- Imagined: Landscapes are often perceived and imagined before being experienced. These are landscapes we desire, such as those we construct in our imaginations from things like travel brochures. On the other hand, we also construct landscapes in an imaginary way to define ourselves or our communities. For example, for many Uluru is a giant rock, but for many Aboriginal Australian communities it is spiritual site that defines their cultural identity.
As a critic, your job when studying this module is to consider which type of landscape is being represented and explore how the relationship between people and the different types of landscape are being represented.
Your teachers will choose from the following texts:
- Melissa Harrison Clay;
- Colm Tóibín Brooklyn;
- Patrick White The Tree of Man;
- Rolf de Heer Ten Canoes;
- The poetry of Judith Wright;
- Alain de Botton The Art of Travel.
If you need help with other aspects of English, you should read our Beginner’s Guide to Acing HSC English.
Now that you understand what HSC English Advanced Module C and its electives ask of you, you need to start reading and analysing your text according to the module. If you need more help, check out the links to other Module C blog posts below.
You may be interested in our HSC Module C articles

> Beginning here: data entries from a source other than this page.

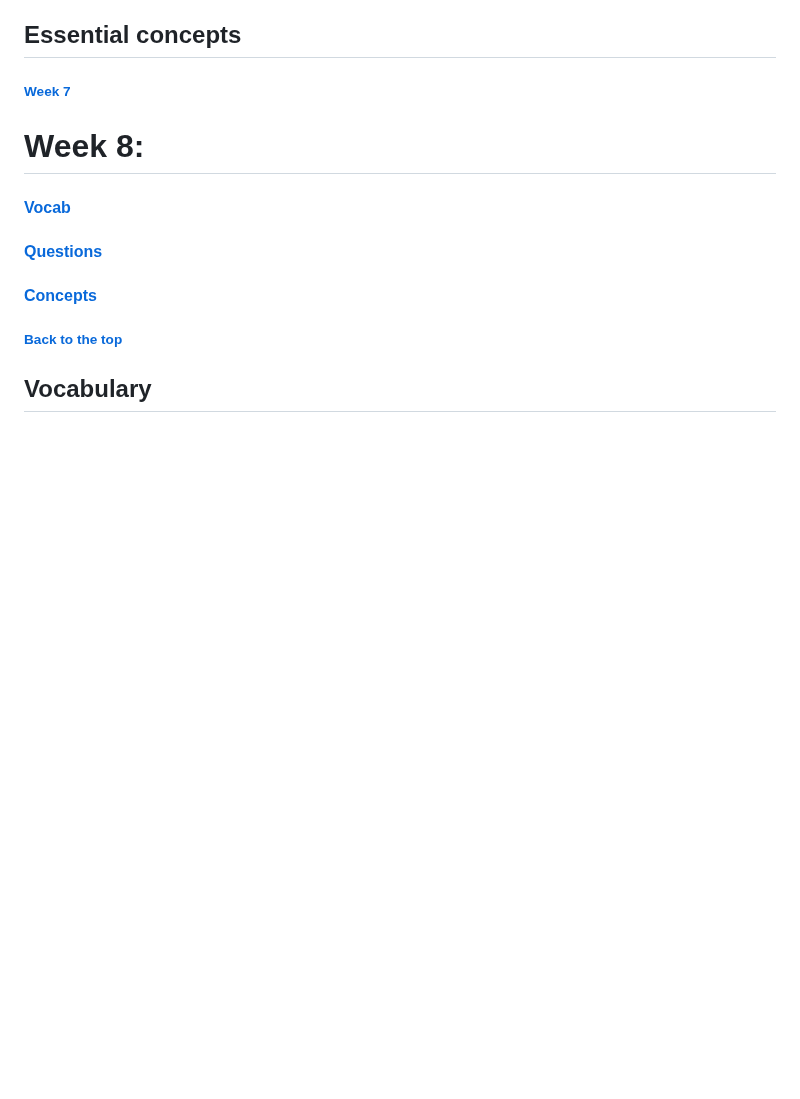
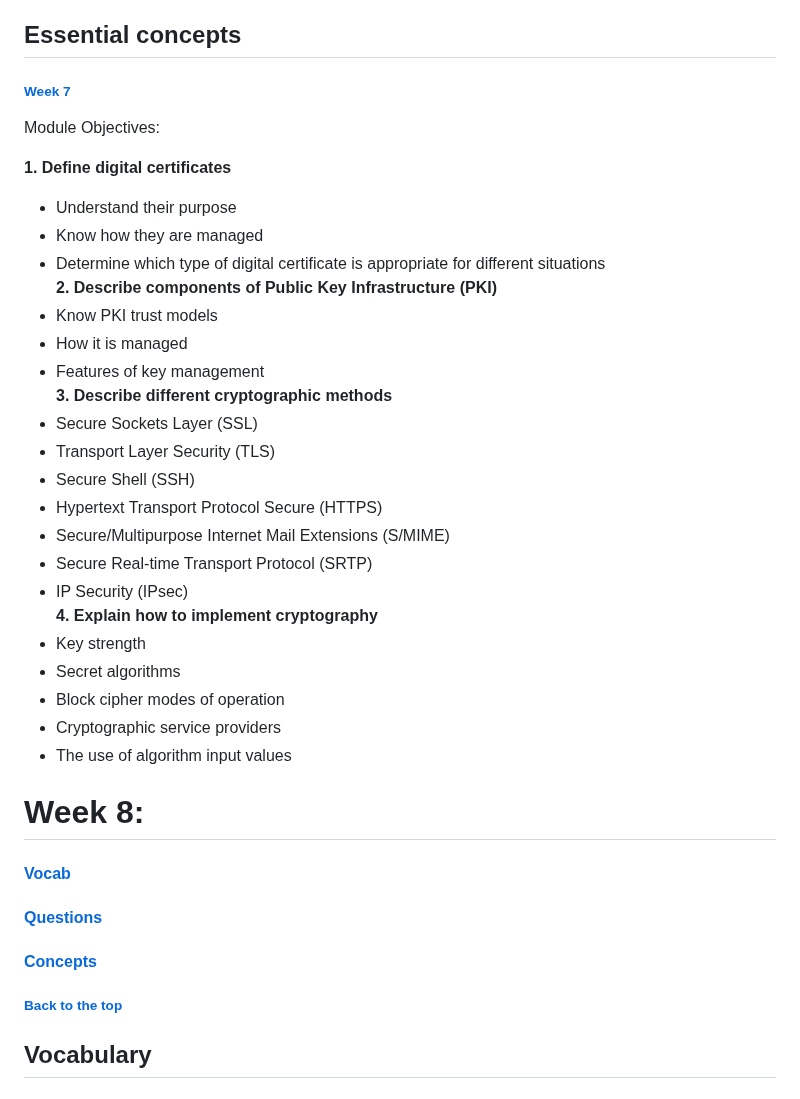
Before and after one commit to melanieb98/melanieb98, a Markdown page: SEC110_midterm_studyguide.md, the part around the change. Drawn GitHub-style; blank space fills up the shorter version.

```diff
--- a/SEC110_midterm_studyguide.md
+++ b/SEC110_midterm_studyguide.md
@@ -1507,6 +1507,32 @@ A: Nonrepudiation
 
 ###### [Week 7](#week-7-1)
 
+Module Objectives:
+
+**1.	Define digital certificates**
+-	Understand their purpose
+-	Know how they are managed
+-	Determine which type of digital certificate is appropriate for different situations
+**2.	Describe components of Public Key Infrastructure (PKI)**
+-	Know PKI trust models
+-	How it is managed
+-	Features of key management
+**3.	Describe different cryptographic methods**
+-	Secure Sockets Layer (SSL)
+-	Transport Layer Security (TLS)
+-	Secure Shell (SSH)
+-	Hypertext Transport Protocol Secure (HTTPS)
+-	Secure/Multipurpose Internet Mail Extensions (S/MIME)
+-	Secure Real-time Transport Protocol (SRTP)
+-	IP Security (IPsec)
+**4.	Explain how to implement cryptography**
+-	Key strength
+-	Secret algorithms
+-	Block cipher modes of operation
+-	Cryptographic service providers
+-	The use of algorithm input values
+
+
 # Week 8:
 
 #### [Vocab](#vocabulary-7)
```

- Read our Year 12 Survival Guide;
- Learn The Crucible Part 1: Dos and Don’ts and The Crucible Part 2: Textual Analysis
- Find some suggested supplementary texts for Module C.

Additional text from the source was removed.